→ Brief:
Going line by line through the listing below, count each line that includes the word "const", and reply with the count only.

→ Data for the task:
== Segment start ==
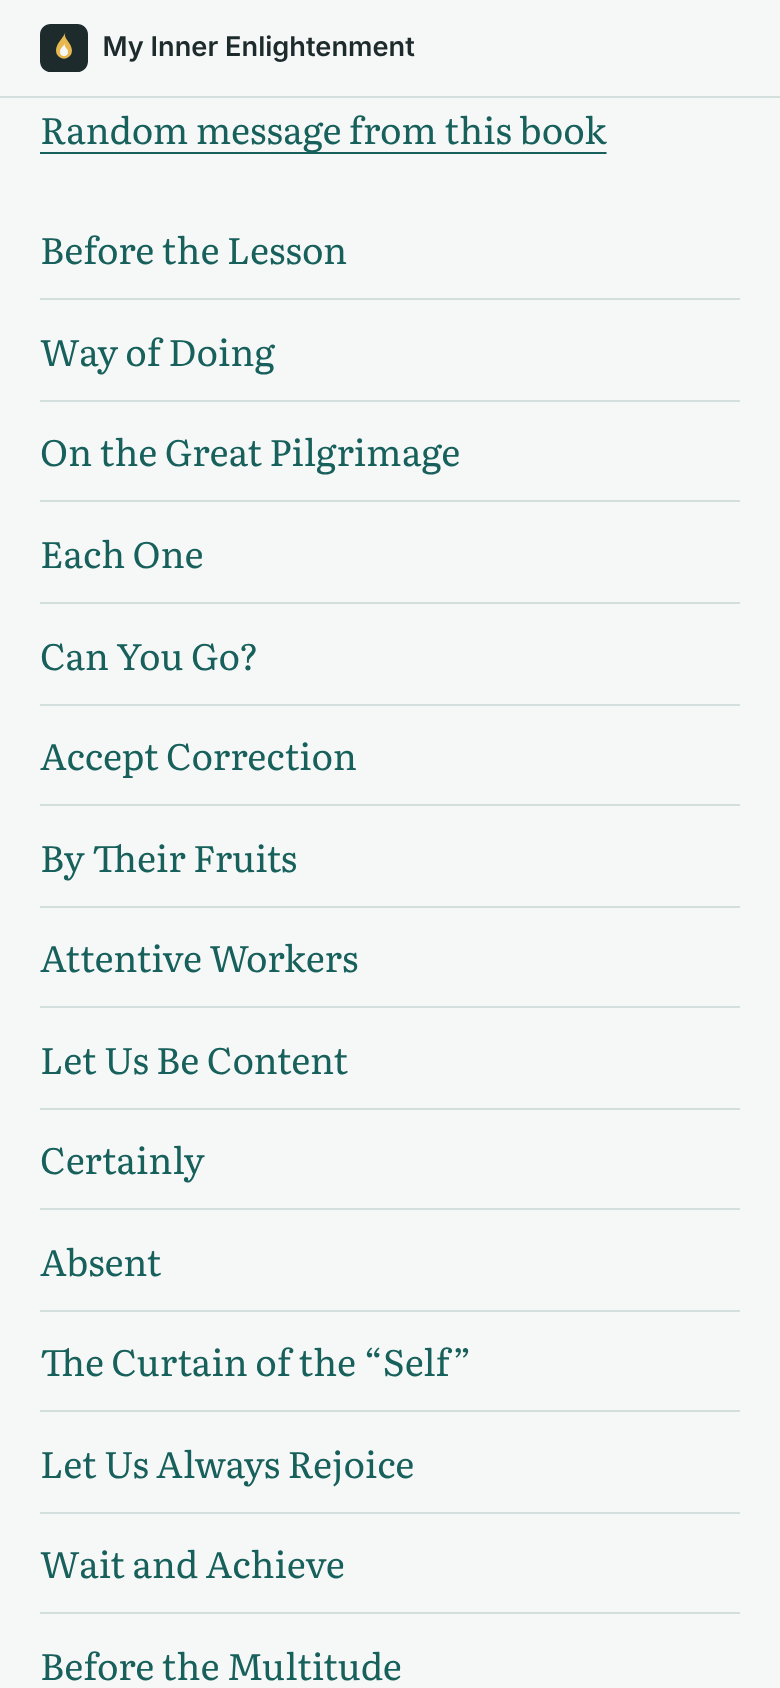
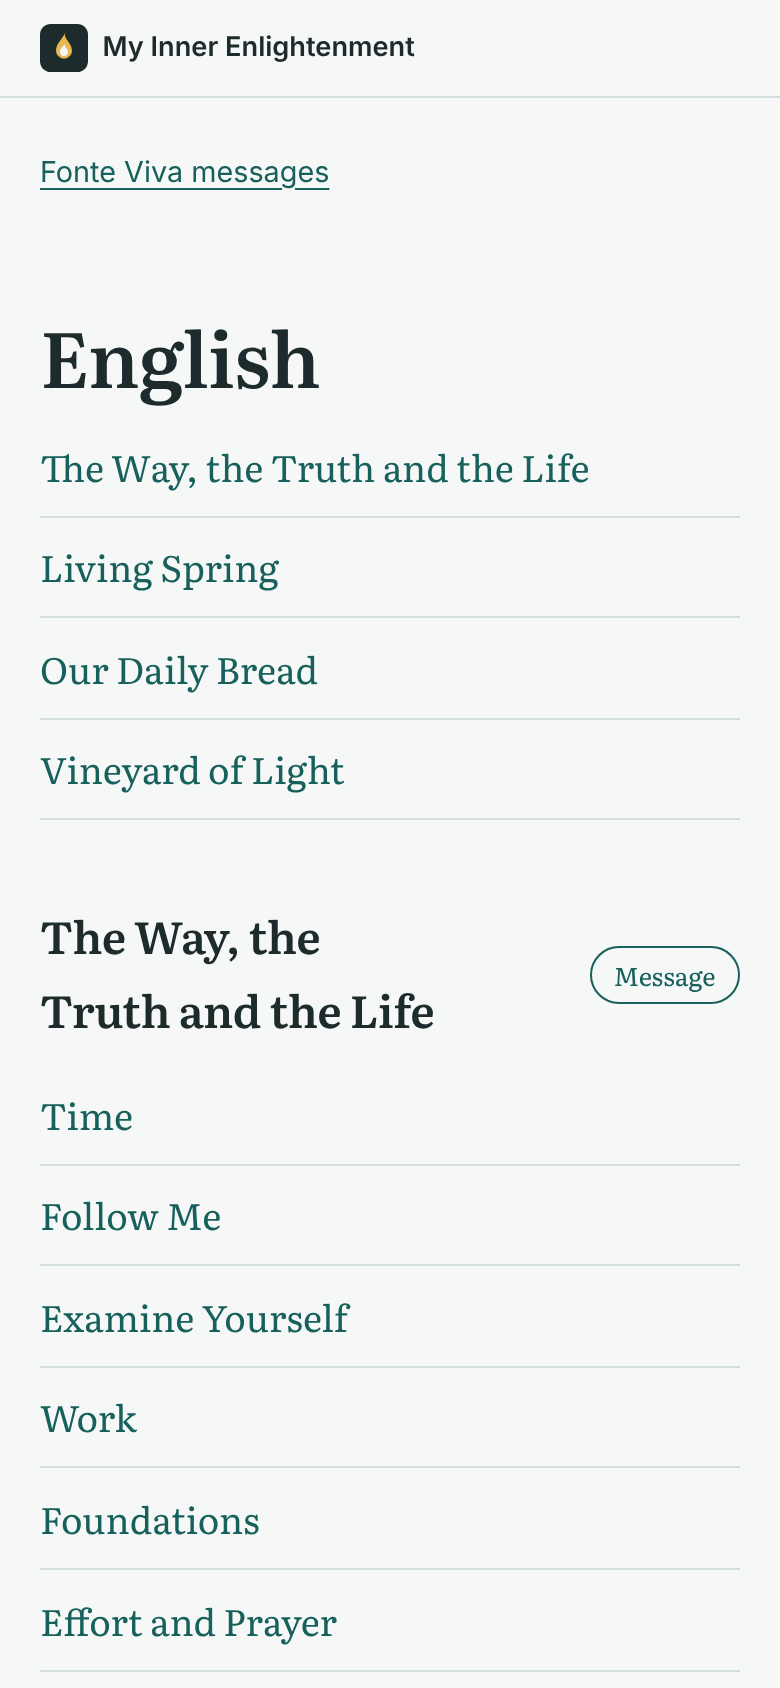
Show a short Message button next to the book name instead of the long random link
Claude-Session: https://claude.ai/code/session_01R4xVcZ5yEyYP9SRpZ91aWh

diff --git a/mobile/App.tsx b/mobile/App.tsx
@@ -330,8 +330,14 @@ export default function App() {
             <Action key={book.slug} title={bookNameIn(settings.language, book.slug)} onPress={() => setIndexBook(book.slug)} main={book.slug === indexBook} />
           ))}
         </View>
-        {indexBook && <Text style={styles.bookTitle}>{bookNameIn(settings.language, indexBook)}</Text>}
-        {indexBook && <Action title={t.randomFromBook} onPress={() => showRandomFromBook(indexBook)} />}
+        {indexBook && (
+          <View style={styles.bookRow}>
+            <Text style={styles.bookTitle}>{bookNameIn(settings.language, indexBook)}</Text>
+            <Pressable accessibilityRole="button" onPress={() => showRandomFromBook(indexBook)} style={styles.randomButton}>
+              <Text style={styles.randomButtonText}>{t.randomMessage}</Text>
+            </Pressable>
+          </View>
+        )}
         {bookMessages.map((m) => (
           <Text
             key={m.id}
@@ -559,6 +565,9 @@ const styles = StyleSheet.create({
   link: { textDecorationLine: 'underline', color: colors.spring },
   disclaimer: { fontSize: 13, color: colors.muted, marginTop: 24 },
   backButton: { marginTop: 32 },
-  bookTitle: { fontFamily: 'Literata_600SemiBold', fontSize: 24, letterSpacing: -0.3, color: colors.ink, marginTop: 36, marginBottom: 8 },
+  bookTitle: { fontFamily: 'Literata_600SemiBold', fontSize: 24, letterSpacing: -0.3, color: colors.ink, flexShrink: 1 },
+  bookRow: { flexDirection: 'row', alignItems: 'center', justifyContent: 'space-between', gap: 12, marginTop: 36, marginBottom: 8 },
+  randomButton: { borderRadius: 16, borderWidth: 1.5, borderColor: colors.spring, paddingVertical: 4, paddingHorizontal: 12 },
+  randomButtonText: { fontSize: 14, fontWeight: '600', color: colors.spring },
   indexItem: { fontFamily: 'Literata_400Regular', fontSize: 18, color: colors.spring, paddingVertical: 14, borderBottomWidth: 1, borderColor: colors.rule },
 });

diff --git a/scripts/build-site.ts b/scripts/build-site.ts
@@ -24,7 +24,7 @@ type Labels = {
   index: string;
   menu: string;
   anotherMessage: string;
-  randomFromBook: string;
+  randomMessage: string;
   readOriginal: string;
   original: string;
   studyGroups: string;
@@ -109,8 +109,8 @@ class Website {
         .filter((m) => m.book === book.slug)
         .map((m) => `<li><a href="${m.slug}/">${escapeHtml(m.title)}</a></li>`)
         .join('\n');
-      const random = `<p><a href="random/${book.slug}/">${escapeHtml(content.labels.randomFromBook)}</a></p>`;
-      return `<h2 id="${book.slug}">${escapeHtml(book.name)}</h2>\n${random}\n<ul>\n${links}\n</ul>`;
+      const random = `<a class="random-button" href="random/${book.slug}/">${escapeHtml(content.labels.randomMessage)}</a>`;
+      return `<div class="book-row"><h2 id="${book.slug}">${escapeHtml(book.name)}</h2>${random}</div>\n<ul>\n${links}\n</ul>`;
     });
     const name = this.names[content.language].name;
     const body = this.render('language', { title: content.labels.title, languageName: name, bookLinks, books: books.join('\n') });
@@ -123,7 +123,7 @@ class Website {
     return this.page(content.language, content.labels.title, '../', this.randomScript(this.slugsOf(content), '../', fallback));
   }
 
-  // The "Random message from this book" link on the language page: opens a random message of that book.
+  // The book's "Message" button on the language page: opens a random message of that book.
   bookRandomPage(content: Content, book: string): string {
     const fallback = `<a href="../../#${book}">${this.names[content.language].name}</a>`;
     const slugs = content.messages.filter((m) => m.book === book).map((m) => m.slug);

diff --git a/website/style.css b/website/style.css
@@ -145,6 +145,11 @@ footer { margin-top: 4rem; border-top: 1px solid var(--rule); padding-top: 1.5re
   nav .another, .menu-items { transition: none; animation: none; }
 }
 
+/* UC-20.9: the "Message" button next to a book's name opens a random message of that book. */
+.book-row { display: flex; align-items: center; justify-content: space-between; gap: 1rem; margin: 2.5rem 0 0.5rem; }
+.book-row h2 { margin: 0; }
+.random-button { padding: 0.2rem 0.7rem; border: 1.5px solid var(--spring); border-radius: 999px; font-size: 0.8rem; text-decoration: none; color: var(--spring); }
+
 /* UC-13: the favourite star next to the message title, and the message when it can't be saved. */
 .title-row { display: flex; align-items: flex-start; gap: 0.5rem; }
 .title-row h1 { flex: 1; }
== Segment end ==
→ Solution to this problem:
7